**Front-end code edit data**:

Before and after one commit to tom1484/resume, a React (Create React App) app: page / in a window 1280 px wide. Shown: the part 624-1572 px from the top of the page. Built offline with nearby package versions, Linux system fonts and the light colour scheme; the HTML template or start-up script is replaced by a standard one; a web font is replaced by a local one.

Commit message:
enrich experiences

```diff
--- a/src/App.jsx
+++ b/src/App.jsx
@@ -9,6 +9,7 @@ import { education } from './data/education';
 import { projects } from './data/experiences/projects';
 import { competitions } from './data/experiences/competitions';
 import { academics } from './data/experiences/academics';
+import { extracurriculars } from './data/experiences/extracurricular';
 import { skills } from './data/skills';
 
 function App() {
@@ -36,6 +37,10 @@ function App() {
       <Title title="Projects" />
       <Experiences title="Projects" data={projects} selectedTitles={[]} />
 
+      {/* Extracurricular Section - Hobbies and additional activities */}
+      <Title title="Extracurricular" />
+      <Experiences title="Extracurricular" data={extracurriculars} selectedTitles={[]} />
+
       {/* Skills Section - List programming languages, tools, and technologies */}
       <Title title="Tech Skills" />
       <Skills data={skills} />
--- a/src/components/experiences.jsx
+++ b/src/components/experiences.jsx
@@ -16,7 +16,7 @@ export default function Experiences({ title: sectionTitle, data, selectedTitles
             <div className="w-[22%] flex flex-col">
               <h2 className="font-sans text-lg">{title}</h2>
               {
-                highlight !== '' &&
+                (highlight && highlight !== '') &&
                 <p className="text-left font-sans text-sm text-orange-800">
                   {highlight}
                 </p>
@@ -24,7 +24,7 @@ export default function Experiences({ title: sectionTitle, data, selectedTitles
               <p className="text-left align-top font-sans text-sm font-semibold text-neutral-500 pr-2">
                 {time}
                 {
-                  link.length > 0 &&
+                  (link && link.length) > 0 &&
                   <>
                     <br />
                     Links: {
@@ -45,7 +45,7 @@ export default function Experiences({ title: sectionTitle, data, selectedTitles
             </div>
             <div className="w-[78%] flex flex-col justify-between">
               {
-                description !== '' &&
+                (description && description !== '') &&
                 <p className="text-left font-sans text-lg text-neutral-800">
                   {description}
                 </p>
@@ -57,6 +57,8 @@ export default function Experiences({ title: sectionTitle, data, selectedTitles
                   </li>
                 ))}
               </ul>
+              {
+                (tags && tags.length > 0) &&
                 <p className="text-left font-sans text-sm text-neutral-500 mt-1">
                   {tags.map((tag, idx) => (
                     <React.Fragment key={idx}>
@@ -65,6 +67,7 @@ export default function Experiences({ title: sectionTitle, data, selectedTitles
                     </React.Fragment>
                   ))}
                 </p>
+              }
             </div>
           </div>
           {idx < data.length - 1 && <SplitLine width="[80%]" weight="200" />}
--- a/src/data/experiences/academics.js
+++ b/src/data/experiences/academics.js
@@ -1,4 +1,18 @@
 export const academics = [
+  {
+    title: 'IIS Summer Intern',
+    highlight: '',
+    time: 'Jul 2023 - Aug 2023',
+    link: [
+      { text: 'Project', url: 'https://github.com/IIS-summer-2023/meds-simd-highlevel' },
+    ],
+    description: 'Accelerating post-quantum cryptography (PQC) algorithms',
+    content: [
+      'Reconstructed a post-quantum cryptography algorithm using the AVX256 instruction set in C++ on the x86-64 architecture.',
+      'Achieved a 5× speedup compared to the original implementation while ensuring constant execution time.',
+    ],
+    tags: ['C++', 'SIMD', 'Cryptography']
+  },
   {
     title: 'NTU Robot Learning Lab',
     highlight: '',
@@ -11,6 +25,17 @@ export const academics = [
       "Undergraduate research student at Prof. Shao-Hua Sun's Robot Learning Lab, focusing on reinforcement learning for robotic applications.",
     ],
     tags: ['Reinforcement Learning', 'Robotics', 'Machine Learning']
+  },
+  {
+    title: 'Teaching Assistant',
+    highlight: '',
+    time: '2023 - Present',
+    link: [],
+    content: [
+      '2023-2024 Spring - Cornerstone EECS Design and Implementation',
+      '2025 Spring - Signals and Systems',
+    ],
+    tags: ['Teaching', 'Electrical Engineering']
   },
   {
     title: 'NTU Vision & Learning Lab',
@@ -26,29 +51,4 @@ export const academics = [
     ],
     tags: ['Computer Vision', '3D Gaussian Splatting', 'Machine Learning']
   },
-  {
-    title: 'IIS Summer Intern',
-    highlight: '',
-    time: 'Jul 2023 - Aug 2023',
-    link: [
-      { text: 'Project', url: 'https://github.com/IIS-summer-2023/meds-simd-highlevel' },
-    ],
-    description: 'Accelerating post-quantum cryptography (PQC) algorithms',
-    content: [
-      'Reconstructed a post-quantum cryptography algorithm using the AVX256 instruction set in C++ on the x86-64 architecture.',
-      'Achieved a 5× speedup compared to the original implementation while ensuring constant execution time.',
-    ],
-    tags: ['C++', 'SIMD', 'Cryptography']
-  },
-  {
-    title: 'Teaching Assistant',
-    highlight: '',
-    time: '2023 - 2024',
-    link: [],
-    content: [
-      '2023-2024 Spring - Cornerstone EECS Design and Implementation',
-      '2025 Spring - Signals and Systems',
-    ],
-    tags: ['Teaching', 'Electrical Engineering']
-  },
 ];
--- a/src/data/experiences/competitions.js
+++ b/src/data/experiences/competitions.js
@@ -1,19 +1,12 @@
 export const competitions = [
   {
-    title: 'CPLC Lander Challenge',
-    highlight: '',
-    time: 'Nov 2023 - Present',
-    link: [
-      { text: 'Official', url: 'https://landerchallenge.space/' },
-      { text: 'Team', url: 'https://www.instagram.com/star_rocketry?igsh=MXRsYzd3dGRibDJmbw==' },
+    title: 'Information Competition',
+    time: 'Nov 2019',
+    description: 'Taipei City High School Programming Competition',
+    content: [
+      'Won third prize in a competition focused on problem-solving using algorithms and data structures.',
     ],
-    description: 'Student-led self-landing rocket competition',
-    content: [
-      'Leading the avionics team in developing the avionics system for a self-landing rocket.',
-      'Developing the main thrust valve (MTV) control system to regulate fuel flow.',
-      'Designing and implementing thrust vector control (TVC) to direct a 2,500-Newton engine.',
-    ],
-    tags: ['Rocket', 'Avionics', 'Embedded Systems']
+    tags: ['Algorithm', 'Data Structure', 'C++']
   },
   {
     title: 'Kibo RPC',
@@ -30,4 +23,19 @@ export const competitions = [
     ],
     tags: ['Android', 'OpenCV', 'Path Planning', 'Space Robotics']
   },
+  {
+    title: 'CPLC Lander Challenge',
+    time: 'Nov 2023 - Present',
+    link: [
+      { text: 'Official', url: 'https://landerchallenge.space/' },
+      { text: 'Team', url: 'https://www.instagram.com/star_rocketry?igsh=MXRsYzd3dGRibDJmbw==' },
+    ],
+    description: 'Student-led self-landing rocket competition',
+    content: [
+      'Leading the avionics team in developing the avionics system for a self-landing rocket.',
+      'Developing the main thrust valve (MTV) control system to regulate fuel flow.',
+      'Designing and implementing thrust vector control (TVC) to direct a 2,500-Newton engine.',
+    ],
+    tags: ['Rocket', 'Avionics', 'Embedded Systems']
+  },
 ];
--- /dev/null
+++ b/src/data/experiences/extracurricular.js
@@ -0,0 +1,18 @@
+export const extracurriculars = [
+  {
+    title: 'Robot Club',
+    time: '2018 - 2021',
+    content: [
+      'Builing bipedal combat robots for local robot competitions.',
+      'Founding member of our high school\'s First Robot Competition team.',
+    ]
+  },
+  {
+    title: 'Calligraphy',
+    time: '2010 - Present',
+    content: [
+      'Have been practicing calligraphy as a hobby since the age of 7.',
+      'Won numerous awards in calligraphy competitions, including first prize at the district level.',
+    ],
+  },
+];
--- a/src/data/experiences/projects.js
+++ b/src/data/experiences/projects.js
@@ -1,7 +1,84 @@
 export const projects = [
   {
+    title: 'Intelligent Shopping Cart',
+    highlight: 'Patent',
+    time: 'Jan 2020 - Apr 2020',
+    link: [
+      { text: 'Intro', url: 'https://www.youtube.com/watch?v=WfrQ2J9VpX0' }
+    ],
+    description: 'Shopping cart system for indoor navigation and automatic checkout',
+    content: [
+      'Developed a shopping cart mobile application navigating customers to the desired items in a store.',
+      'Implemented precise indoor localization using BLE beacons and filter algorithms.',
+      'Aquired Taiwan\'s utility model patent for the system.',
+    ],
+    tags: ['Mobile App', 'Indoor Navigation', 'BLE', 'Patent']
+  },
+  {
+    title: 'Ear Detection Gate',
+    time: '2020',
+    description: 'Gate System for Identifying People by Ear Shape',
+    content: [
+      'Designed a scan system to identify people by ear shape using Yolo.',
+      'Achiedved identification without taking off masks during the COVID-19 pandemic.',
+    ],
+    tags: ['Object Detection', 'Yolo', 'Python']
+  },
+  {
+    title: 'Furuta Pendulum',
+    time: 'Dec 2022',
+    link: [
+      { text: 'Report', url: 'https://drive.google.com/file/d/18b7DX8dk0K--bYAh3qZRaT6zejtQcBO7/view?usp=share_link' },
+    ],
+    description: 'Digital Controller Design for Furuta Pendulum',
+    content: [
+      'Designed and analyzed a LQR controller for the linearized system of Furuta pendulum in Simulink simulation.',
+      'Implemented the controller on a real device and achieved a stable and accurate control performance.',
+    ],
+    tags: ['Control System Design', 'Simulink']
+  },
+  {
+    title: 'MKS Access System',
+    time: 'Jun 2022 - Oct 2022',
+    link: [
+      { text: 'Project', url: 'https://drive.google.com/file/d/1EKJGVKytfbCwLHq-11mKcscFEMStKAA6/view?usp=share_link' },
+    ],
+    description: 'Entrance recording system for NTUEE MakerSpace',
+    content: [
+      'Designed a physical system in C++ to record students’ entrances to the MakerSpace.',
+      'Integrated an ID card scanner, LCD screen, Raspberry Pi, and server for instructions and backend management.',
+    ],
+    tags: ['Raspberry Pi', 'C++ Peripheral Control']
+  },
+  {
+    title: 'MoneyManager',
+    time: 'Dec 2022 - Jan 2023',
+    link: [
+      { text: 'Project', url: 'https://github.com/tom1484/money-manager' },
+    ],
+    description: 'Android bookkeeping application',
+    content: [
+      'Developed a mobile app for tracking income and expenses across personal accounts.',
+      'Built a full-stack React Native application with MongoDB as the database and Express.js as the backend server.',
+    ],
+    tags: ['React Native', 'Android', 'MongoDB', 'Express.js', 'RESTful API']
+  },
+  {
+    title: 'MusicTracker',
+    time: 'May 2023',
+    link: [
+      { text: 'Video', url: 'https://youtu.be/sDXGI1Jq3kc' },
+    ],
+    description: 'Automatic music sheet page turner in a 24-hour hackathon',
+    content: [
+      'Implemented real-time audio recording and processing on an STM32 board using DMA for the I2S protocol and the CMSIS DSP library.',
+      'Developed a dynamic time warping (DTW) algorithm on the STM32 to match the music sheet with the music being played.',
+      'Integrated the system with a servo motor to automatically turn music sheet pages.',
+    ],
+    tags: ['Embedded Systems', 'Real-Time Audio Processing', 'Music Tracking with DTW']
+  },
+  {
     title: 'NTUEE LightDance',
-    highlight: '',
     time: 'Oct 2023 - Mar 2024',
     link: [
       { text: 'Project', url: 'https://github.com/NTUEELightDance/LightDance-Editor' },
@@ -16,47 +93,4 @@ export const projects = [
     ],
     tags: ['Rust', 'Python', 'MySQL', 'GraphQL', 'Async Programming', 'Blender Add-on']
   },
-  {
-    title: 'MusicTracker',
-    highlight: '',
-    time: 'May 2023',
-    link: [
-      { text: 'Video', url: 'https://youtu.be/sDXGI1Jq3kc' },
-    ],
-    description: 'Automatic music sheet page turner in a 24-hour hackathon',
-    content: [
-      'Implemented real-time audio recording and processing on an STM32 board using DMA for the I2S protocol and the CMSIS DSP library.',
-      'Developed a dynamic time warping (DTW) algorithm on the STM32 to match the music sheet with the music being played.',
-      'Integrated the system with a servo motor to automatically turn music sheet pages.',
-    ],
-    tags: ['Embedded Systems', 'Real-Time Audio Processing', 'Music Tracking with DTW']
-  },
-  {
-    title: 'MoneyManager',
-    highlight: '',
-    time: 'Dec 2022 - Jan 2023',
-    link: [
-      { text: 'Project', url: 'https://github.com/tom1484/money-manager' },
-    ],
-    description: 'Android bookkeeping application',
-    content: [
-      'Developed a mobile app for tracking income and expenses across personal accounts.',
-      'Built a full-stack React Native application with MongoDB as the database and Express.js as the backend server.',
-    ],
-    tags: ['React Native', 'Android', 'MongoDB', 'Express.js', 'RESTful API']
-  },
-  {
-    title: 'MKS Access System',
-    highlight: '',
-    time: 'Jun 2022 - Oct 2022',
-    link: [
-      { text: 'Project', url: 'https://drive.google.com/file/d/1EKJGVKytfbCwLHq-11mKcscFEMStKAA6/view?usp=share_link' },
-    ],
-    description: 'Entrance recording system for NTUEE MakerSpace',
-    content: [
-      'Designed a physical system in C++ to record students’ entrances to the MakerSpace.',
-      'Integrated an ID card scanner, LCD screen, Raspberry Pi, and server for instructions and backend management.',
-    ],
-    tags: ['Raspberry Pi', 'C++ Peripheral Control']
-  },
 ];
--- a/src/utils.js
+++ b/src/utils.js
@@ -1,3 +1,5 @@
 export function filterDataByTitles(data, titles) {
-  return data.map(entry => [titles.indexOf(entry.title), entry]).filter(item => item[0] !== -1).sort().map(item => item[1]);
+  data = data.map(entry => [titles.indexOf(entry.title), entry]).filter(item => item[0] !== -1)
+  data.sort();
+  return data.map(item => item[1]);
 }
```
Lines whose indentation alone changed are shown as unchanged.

**WHAT IS EXPECTED**: The answer must be a single number: the count of lines in the data that contain the word "competitions".

**PROBLEM SOLUTION**: 7